** Opening PROVIDED MATERIAL block **
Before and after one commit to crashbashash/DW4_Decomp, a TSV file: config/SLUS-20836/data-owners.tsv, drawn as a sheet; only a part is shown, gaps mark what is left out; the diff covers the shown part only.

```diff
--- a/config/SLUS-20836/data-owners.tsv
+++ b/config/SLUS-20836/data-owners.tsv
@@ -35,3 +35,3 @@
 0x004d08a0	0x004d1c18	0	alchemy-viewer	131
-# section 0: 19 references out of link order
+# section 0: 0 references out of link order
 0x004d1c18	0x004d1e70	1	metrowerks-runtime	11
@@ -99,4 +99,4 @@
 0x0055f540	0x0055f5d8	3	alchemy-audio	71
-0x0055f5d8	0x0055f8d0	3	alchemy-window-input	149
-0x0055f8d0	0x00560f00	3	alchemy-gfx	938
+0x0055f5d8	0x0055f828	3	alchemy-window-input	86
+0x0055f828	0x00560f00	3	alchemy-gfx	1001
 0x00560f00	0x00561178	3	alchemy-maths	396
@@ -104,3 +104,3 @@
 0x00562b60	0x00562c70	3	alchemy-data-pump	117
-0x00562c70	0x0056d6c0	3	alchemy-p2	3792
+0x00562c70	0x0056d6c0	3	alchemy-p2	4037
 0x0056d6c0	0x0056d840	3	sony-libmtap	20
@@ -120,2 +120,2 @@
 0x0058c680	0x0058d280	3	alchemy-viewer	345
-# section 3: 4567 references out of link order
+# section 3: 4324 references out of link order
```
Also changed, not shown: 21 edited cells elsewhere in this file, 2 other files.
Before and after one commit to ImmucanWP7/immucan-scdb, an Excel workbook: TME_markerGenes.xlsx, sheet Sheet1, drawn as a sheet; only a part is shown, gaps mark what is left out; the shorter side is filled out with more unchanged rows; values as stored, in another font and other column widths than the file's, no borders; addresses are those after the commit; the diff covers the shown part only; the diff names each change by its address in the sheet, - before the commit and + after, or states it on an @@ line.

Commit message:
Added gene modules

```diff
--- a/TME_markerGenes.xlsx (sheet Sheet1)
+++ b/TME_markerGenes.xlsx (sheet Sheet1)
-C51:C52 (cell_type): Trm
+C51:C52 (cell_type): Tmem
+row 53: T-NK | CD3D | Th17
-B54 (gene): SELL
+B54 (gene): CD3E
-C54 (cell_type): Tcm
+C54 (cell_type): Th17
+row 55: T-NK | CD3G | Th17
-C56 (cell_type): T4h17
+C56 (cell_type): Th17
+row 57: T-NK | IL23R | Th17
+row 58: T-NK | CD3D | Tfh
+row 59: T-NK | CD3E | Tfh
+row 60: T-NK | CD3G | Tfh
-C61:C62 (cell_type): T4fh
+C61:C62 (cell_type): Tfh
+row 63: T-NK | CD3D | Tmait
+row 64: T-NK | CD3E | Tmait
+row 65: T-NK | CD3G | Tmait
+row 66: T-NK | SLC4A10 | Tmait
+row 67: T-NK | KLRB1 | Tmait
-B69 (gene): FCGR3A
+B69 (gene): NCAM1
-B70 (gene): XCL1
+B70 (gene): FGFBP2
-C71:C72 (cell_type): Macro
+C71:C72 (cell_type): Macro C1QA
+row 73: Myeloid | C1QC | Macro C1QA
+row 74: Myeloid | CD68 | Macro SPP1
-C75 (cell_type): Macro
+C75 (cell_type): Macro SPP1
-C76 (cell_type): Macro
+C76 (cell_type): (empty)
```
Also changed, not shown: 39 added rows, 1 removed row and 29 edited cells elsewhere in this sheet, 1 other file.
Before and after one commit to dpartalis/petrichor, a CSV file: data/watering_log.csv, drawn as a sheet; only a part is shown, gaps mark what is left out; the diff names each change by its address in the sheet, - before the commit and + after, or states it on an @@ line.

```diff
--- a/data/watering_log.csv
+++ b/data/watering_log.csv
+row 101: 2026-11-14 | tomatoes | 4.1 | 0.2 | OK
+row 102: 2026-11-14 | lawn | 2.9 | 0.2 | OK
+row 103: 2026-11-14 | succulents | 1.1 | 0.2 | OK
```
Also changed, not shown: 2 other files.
** Closing PROVIDED MATERIAL block **
### EXERCISE DIRECTIONS
Check each line of the entries for the string "Also". Copy the lines that have it.

### ANSWER BOX
Also changed, not shown: 21 edited cells elsewhere in this file, 2 other files.
Also changed, not shown: 39 added rows, 1 removed row and 29 edited cells elsewhere in this sheet, 1 other file.
Also changed, not shown: 2 other files.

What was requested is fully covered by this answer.